** Opening Data records block **
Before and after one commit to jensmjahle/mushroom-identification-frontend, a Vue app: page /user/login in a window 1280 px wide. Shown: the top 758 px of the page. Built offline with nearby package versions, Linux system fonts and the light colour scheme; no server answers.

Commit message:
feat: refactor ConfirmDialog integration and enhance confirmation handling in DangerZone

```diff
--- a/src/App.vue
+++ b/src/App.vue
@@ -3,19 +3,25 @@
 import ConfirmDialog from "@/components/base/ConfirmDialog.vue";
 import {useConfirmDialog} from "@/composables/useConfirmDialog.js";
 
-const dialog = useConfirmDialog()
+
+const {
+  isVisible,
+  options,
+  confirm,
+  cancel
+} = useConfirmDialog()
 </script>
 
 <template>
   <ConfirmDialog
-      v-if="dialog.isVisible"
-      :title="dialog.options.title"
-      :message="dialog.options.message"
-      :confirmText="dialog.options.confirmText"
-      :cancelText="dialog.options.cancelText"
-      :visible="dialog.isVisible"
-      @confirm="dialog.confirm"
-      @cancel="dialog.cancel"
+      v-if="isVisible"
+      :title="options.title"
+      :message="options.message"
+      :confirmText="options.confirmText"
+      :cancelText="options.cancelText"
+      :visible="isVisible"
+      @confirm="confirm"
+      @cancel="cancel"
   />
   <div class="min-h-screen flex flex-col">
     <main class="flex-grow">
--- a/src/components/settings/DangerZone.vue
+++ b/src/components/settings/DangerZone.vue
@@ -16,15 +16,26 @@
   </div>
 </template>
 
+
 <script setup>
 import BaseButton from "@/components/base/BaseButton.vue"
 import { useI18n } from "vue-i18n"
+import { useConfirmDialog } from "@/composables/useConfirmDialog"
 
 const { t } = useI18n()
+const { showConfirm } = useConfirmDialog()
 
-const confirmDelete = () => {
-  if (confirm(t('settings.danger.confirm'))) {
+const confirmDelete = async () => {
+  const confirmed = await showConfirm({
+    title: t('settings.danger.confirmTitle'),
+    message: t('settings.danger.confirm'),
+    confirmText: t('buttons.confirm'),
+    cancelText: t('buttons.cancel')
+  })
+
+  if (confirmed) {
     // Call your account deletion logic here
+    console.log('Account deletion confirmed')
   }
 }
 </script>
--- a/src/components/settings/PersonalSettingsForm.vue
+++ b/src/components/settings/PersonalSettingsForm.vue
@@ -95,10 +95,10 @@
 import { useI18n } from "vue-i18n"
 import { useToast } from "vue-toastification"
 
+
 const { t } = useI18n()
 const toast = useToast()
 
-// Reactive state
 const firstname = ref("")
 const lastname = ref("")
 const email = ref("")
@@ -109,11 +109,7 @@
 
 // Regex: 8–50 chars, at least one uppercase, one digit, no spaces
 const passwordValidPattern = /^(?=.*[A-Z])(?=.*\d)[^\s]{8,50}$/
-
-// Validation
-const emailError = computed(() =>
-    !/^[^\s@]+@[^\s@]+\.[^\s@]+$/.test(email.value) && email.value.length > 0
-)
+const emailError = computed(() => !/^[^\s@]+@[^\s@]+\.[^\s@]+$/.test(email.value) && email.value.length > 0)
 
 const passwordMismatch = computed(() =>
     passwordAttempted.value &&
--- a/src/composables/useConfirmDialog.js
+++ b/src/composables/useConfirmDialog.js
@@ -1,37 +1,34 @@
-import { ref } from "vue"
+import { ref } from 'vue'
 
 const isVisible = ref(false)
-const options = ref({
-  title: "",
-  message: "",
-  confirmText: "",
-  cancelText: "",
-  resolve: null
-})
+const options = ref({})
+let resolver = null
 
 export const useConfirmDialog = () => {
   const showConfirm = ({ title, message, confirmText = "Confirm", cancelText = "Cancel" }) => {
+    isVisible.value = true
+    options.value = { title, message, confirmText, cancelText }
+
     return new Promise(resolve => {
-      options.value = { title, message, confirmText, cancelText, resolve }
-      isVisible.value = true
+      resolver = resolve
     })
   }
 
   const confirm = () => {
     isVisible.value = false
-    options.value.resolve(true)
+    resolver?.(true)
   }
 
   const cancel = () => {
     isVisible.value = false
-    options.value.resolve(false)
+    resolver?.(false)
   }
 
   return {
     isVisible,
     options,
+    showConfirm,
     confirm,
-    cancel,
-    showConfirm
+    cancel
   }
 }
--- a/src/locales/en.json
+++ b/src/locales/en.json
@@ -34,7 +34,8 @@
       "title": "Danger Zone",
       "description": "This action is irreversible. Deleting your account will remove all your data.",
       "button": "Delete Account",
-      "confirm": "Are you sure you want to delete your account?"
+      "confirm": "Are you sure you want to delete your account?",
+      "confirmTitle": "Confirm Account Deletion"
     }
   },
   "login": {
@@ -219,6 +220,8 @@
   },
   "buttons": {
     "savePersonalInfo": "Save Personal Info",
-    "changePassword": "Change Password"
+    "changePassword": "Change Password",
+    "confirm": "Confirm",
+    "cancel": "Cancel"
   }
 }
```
** Closing Data records block **
All of the records above are to be returned exactly as they stand.

Before and after one commit to jensmjahle/mushroom-identification-frontend, a Vue app: page /user/login in a window 1280 px wide. Shown: the top 758 px of the page. Built offline with nearby package versions, Linux system fonts and the light colour scheme; no server answers.

Commit message:
feat: refactor ConfirmDialog integration and enhance confirmation handling in DangerZone

```diff
--- a/src/App.vue
+++ b/src/App.vue
@@ -3,19 +3,25 @@
 import ConfirmDialog from "@/components/base/ConfirmDialog.vue";
 import {useConfirmDialog} from "@/composables/useConfirmDialog.js";
 
-const dialog = useConfirmDialog()
+
+const {
+  isVisible,
+  options,
+  confirm,
+  cancel
+} = useConfirmDialog()
 </script>
 
 <template>
   <ConfirmDialog
-      v-if="dialog.isVisible"
-      :title="dialog.options.title"
-      :message="dialog.options.message"
-      :confirmText="dialog.options.confirmText"
-      :cancelText="dialog.options.cancelText"
-      :visible="dialog.isVisible"
-      @confirm="dialog.confirm"
-      @cancel="dialog.cancel"
+      v-if="isVisible"
+      :title="options.title"
+      :message="options.message"
+      :confirmText="options.confirmText"
+      :cancelText="options.cancelText"
+      :visible="isVisible"
+      @confirm="confirm"
+      @cancel="cancel"
   />
   <div class="min-h-screen flex flex-col">
     <main class="flex-grow">
--- a/src/components/settings/DangerZone.vue
+++ b/src/components/settings/DangerZone.vue
@@ -16,15 +16,26 @@
   </div>
 </template>
 
+
 <script setup>
 import BaseButton from "@/components/base/BaseButton.vue"
 import { useI18n } from "vue-i18n"
+import { useConfirmDialog } from "@/composables/useConfirmDialog"
 
 const { t } = useI18n()
+const { showConfirm } = useConfirmDialog()
 
-const confirmDelete = () => {
-  if (confirm(t('settings.danger.confirm'))) {
+const confirmDelete = async () => {
+  const confirmed = await showConfirm({
+    title: t('settings.danger.confirmTitle'),
+    message: t('settings.danger.confirm'),
+    confirmText: t('buttons.confirm'),
+    cancelText: t('buttons.cancel')
+  })
+
+  if (confirmed) {
     // Call your account deletion logic here
+    console.log('Account deletion confirmed')
   }
 }
 </script>
--- a/src/components/settings/PersonalSettingsForm.vue
+++ b/src/components/settings/PersonalSettingsForm.vue
@@ -95,10 +95,10 @@
 import { useI18n } from "vue-i18n"
 import { useToast } from "vue-toastification"
 
+
 const { t } = useI18n()
 const toast = useToast()
 
-// Reactive state
 const firstname = ref("")
 const lastname = ref("")
 const email = ref("")
@@ -109,11 +109,7 @@
 
 // Regex: 8–50 chars, at least one uppercase, one digit, no spaces
 const passwordValidPattern = /^(?=.*[A-Z])(?=.*\d)[^\s]{8,50}$/
-
-// Validation
-const emailError = computed(() =>
-    !/^[^\s@]+@[^\s@]+\.[^\s@]+$/.test(email.value) && email.value.length > 0
-)
+const emailError = computed(() => !/^[^\s@]+@[^\s@]+\.[^\s@]+$/.test(email.value) && email.value.length > 0)
 
 const passwordMismatch = computed(() =>
     passwordAttempted.value &&
--- a/src/composables/useConfirmDialog.js
+++ b/src/composables/useConfirmDialog.js
@@ -1,37 +1,34 @@
-import { ref } from "vue"
+import { ref } from 'vue'
 
 const isVisible = ref(false)
-const options = ref({
-  title: "",
-  message: "",
-  confirmText: "",
-  cancelText: "",
-  resolve: null
-})
+const options = ref({})
+let resolver = null
 
 export const useConfirmDialog = () => {
   const showConfirm = ({ title, message, confirmText = "Confirm", cancelText = "Cancel" }) => {
+    isVisible.value = true
+    options.value = { title, message, confirmText, cancelText }
+
     return new Promise(resolve => {
-      options.value = { title, message, confirmText, cancelText, resolve }
-      isVisible.value = true
+      resolver = resolve
     })
   }
 
   const confirm = () => {
     isVisible.value = false
-    options.value.resolve(true)
+    resolver?.(true)
   }
 
   const cancel = () => {
     isVisible.value = false
-    options.value.resolve(false)
+    resolver?.(false)
   }
 
   return {
     isVisible,
     options,
+    showConfirm,
     confirm,
-    cancel,
-    showConfirm
+    cancel
   }
 }
--- a/src/locales/en.json
+++ b/src/locales/en.json
@@ -34,7 +34,8 @@
       "title": "Danger Zone",
       "description": "This action is irreversible. Deleting your account will remove all your data.",
       "button": "Delete Account",
-      "confirm": "Are you sure you want to delete your account?"
+      "confirm": "Are you sure you want to delete your account?",
+      "confirmTitle": "Confirm Account Deletion"
     }
   },
   "login": {
@@ -219,6 +220,8 @@
   },
   "buttons": {
     "savePersonalInfo": "Save Personal Info",
-    "changePassword": "Change Password"
+    "changePassword": "Change Password",
+    "confirm": "Confirm",
+    "cancel": "Cancel"
   }
 }
```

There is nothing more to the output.